S-Corp vs. LLC?: Find a (New) Lawyer.
Recently, I saw a blog post from a self-styled business lawyer purporting to compare LLCs and S corporations and help readers evaluate which is right for them. I found that post particularly frustrating because an LLC is a state law entity, and S corporation is a tax status: a business can be both.
When you form a business, you have two choices to make: you have to choose a state law entity and you have to choose a tax status. The world of state law entities is largely, but not entirely, separate from the world of tax status. In reality, these two choices are usually made together–the state law entity you choose will limit (but not necessarily dictate!) your tax options.
Choosing a State Law Entity
There are a variety of factors business owners should consider in making this decision.

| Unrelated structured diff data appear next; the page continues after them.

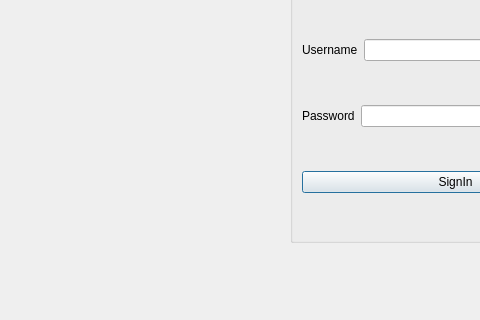
Above: Ifrad/chef_opening.ui from Ridwan230/Restaurant-Management-System before the change; both pictures show x 0 to 480 and y 138 to 458 of the 634 by 458 pixel window. Below: the same form after it.
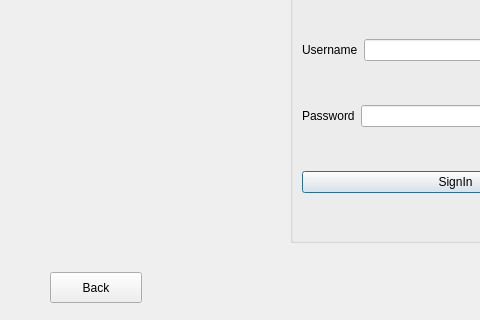
That is the form after the change.

Patch:
```diff
--- a/Ifrad/chef_opening.ui
+++ b/Ifrad/chef_opening.ui
@@ -80,6 +80,19 @@
     <string/>
    </property>
   </widget>
+  <widget class="QPushButton" name="back_pushButton">
+   <property name="geometry">
+    <rect>
+     <x>50</x>
+     <y>410</y>
+     <width>92</width>
+     <height>31</height>
+    </rect>
+   </property>
+   <property name="text">
+    <string>Back</string>
+   </property>
+  </widget>
  </widget>
  <resources/>
  <connections/>
```
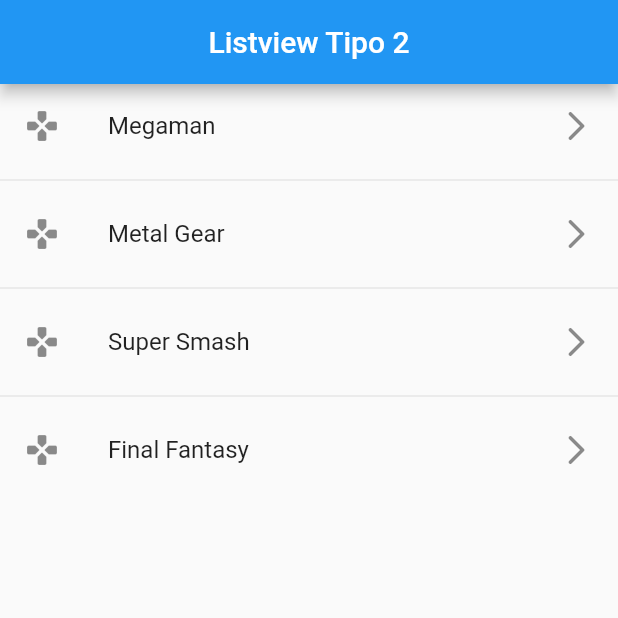
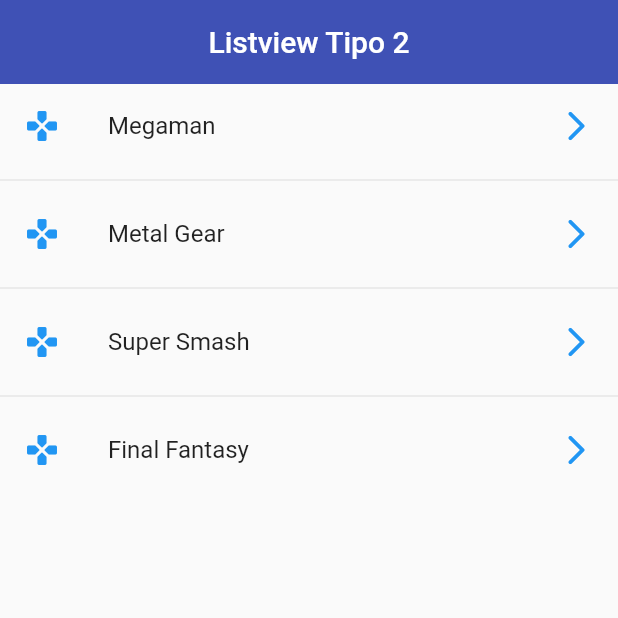
Before and after one commit to clatorrep/flutter_udemy, a Flutter app: the screen it shows after launch, on a phone screen of 412 x 824 dp, the top half of it. Run offline on Flutter 3.47's test engine with Material 2 defaults, Android fonts, the light colour scheme and no system bars.

Commit message:
UPDATE LISTVIEW 2 - make list tile tappable - change colors of icons and appBar

```diff
--- a/lib/screen/listview2_screen.dart
+++ b/lib/screen/listview2_screen.dart
@@ -11,6 +11,8 @@
         title: const Center(
           child: Text('Listview Tipo 2'),
         ),
+        elevation: 0,
+        backgroundColor: Colors.indigo,
       ),
 
       // ListView.builder() doesn't have separatorBuilder
@@ -18,7 +20,9 @@
         itemBuilder: (context, index) => ListTile(
           title: Text(games[index]),
           leading: const Icon(Icons.gamepad_rounded),
+          iconColor: Colors.blue,
           trailing: const Icon(Icons.arrow_forward_ios_rounded),
+          onTap: () {},
         ),
         separatorBuilder: (_, __) => const Divider(),
         itemCount: games.length,
```
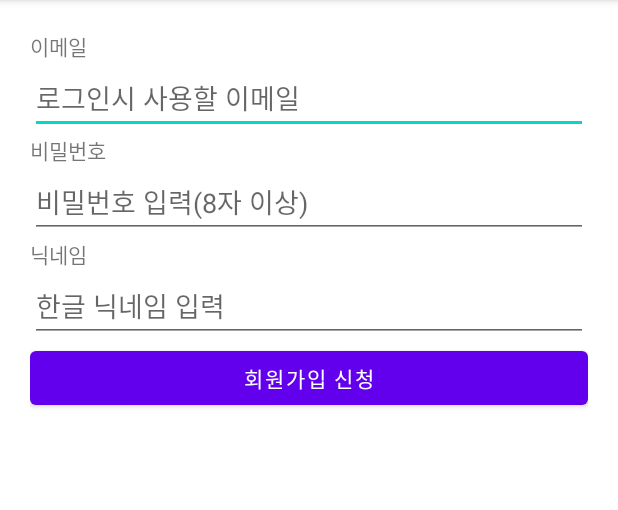
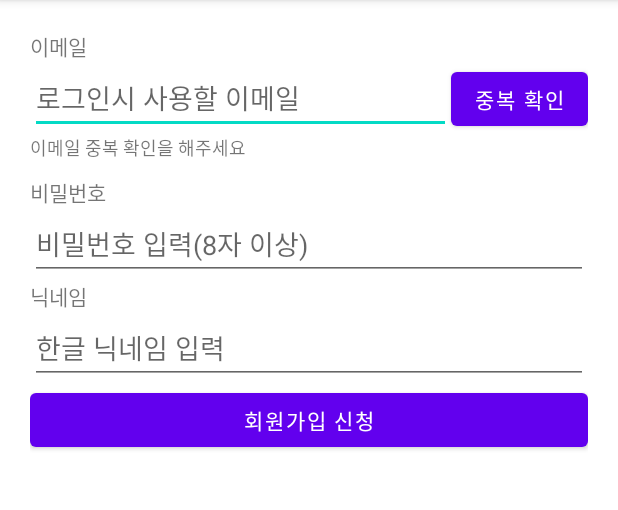
Before and after one commit to ooooo5h/Daily10MinutesApplication_20210411, an Android app: the SignUpActivity screen opened directly, with no data from a screen before it, on a phone screen of 412 x 824 dp, the part 84-594 px from its top. Run offline under Robolectric (Android 15) with nearby library versions, the phone set to English and light mode, and no system bars.

Commit message:
회원가입시 이메일 중복 확인 화면 추가 구성

```diff
--- a/app/src/main/res/layout/activity_sign_up.xml
+++ b/app/src/main/res/layout/activity_sign_up.xml
@@ -13,14 +13,36 @@
         android:layout_height="wrap_content"
         android:text="이메일" />
 
-    <EditText
-        android:id="@+id/emailEdt"
+    <LinearLayout
         android:layout_width="match_parent"
         android:layout_height="wrap_content"
-        android:hint="로그인시 사용할 이메일"
-        android:inputType="textEmailAddress" />
+        android:orientation="horizontal" >
+
+        <EditText
+            android:id="@+id/emailEdt"
+            android:layout_width="0dp"
+            android:layout_weight="1"
+            android:layout_height="wrap_content"
+            android:hint="로그인시 사용할 이메일"
+            android:inputType="textEmailAddress" />
+
+        <Button
+            android:id="@+id/emailCheckBtn"
+            android:layout_width="wrap_content"
+            android:layout_height="wrap_content"
+            android:text="중복 확인" />
+
+    </LinearLayout>
 
     <TextView
+        android:id="@+id/emailCheckResultTxt"
+        android:layout_width="wrap_content"
+        android:layout_height="wrap_content"
+        android:text="이메일 중복 확인을 해주세요"
+        android:textSize="12sp" />
+
+    <TextView
+        android:layout_marginTop="10dp"
         android:layout_width="wrap_content"
         android:layout_height="wrap_content"
         android:text="비밀번호" />
```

Different states allow different types of entities. In Virginia, the usual business forms are Corporations (stock and nonstock), General Partnerships, Limited Partnerships, Limited Liability Partnerships, and Limited Liability Companies. Each type of entity is subject to different state laws. These laws affect how much asset protection the owners will have, what the initial and annual compliance requirements and fees will be, and (to some extent–see below) how the business will be taxed, among other things. There’s no “best” type of entity: the choice of an entity depends on the needs and goals of the owners and the business.
Choosing a Tax Status
Here’s a chart showing how state law entities usually match up with tax status. The solid green lines show the default classification, and the dashed green lines show what the business can theoretically opt into. The chart shows the rules that apply in many–but not all–cases. There are certain types of partnerships that have to be taxed as corporations, for example, and state law classifications do not control tax classifications.
You should definitely seek the advice of a lawyer before making decisions based on this chart!
Where might one find the official rules for this stuff?
The rules about the different entity types are in state law. Virginia’s State Corporation Commission website has useful information about Virginia business entities. The rules about tax status are in the tax code. Treasury Regulations §§ 301.7701-1 to -4 are a good place to start.
How does a business choose a tax status other than its default status?
The IRS has forms for this (Forms 8832 to elect to be treated as a corporation and 2553 to elect to be taxed as an S-Corporation).
What about sole proprietorships and informal business arrangements?
Sometimes, people on their own or with others conduct certain business activities without forming an entity. They might not even think of themselves as a business. Or maybe they’re trying to avoid being a business in any official way because they don’t want to have to deal with the additional paperwork. The tax code might still treat them as a business.Tags: business